(Beginning of Material for this exercise)

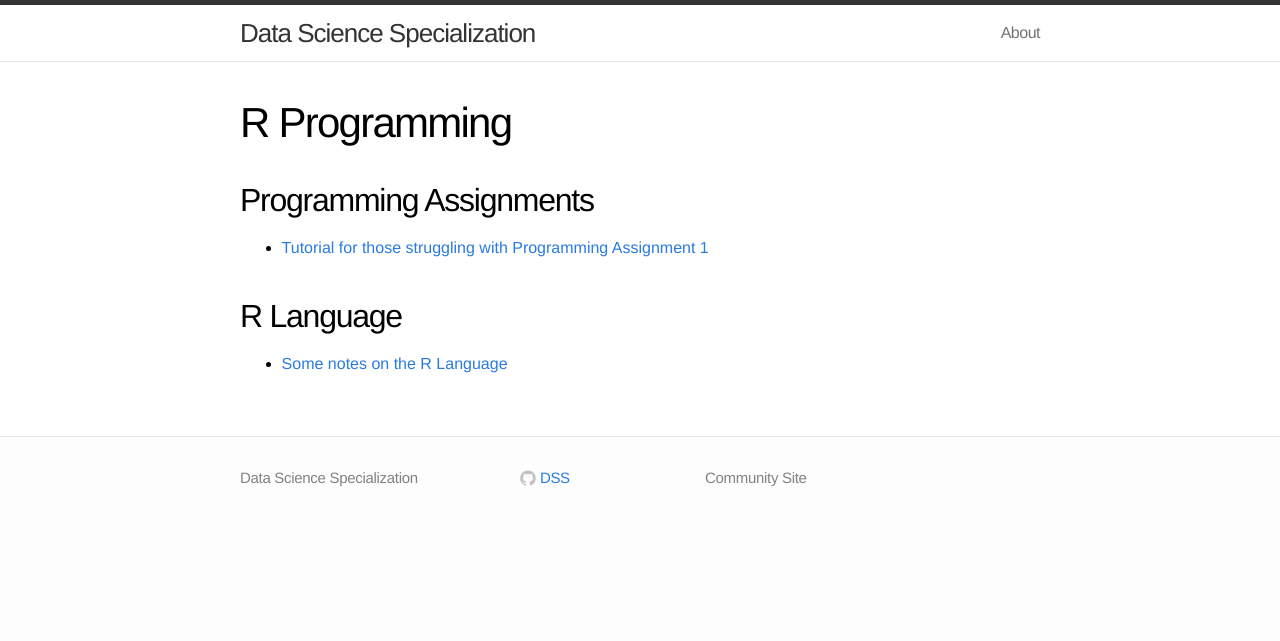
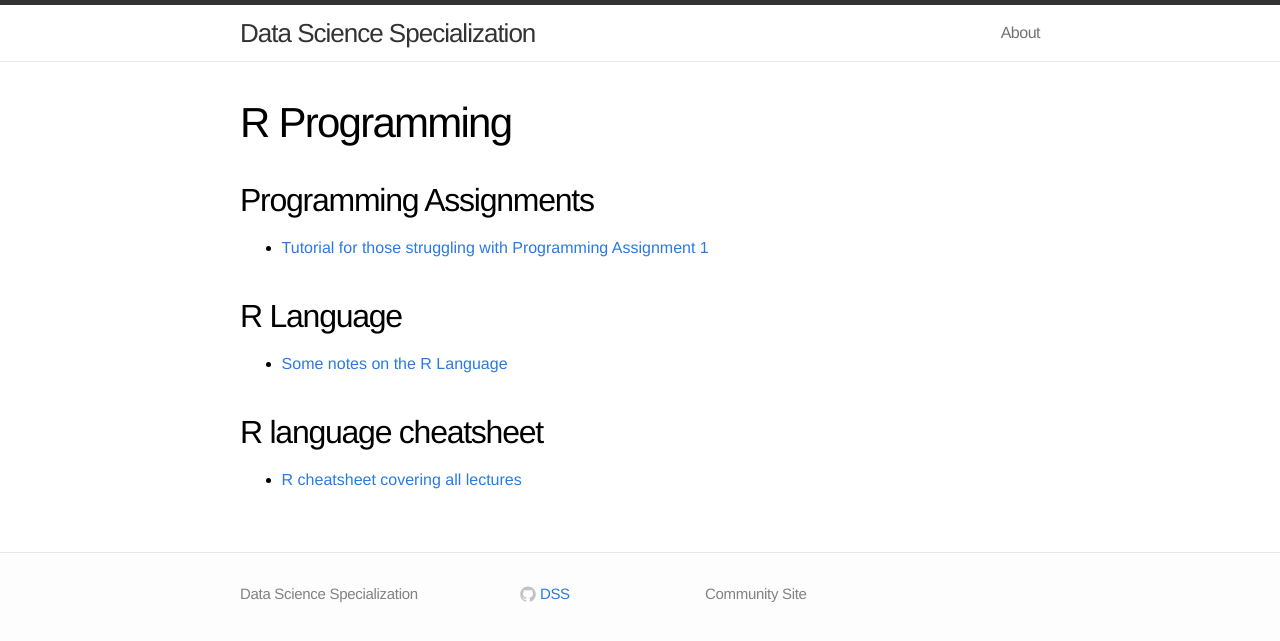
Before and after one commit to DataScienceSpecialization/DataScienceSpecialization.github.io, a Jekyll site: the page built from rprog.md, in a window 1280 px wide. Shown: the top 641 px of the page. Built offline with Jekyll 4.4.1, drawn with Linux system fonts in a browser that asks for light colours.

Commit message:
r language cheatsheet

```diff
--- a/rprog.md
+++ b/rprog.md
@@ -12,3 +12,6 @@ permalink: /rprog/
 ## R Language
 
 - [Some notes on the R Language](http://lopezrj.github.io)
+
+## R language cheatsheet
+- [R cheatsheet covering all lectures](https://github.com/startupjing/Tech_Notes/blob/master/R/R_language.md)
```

(End of Material for this exercise)

### What you are asked to do
Your answer should be every line above that contains the word "cheatsheet".

### Solution to the exercise
r language cheatsheet
+## R language cheatsheet
+- [R cheatsheet covering all lectures](https://github.com/startupjing/Tech_Notes/blob/master/R/R_language.md)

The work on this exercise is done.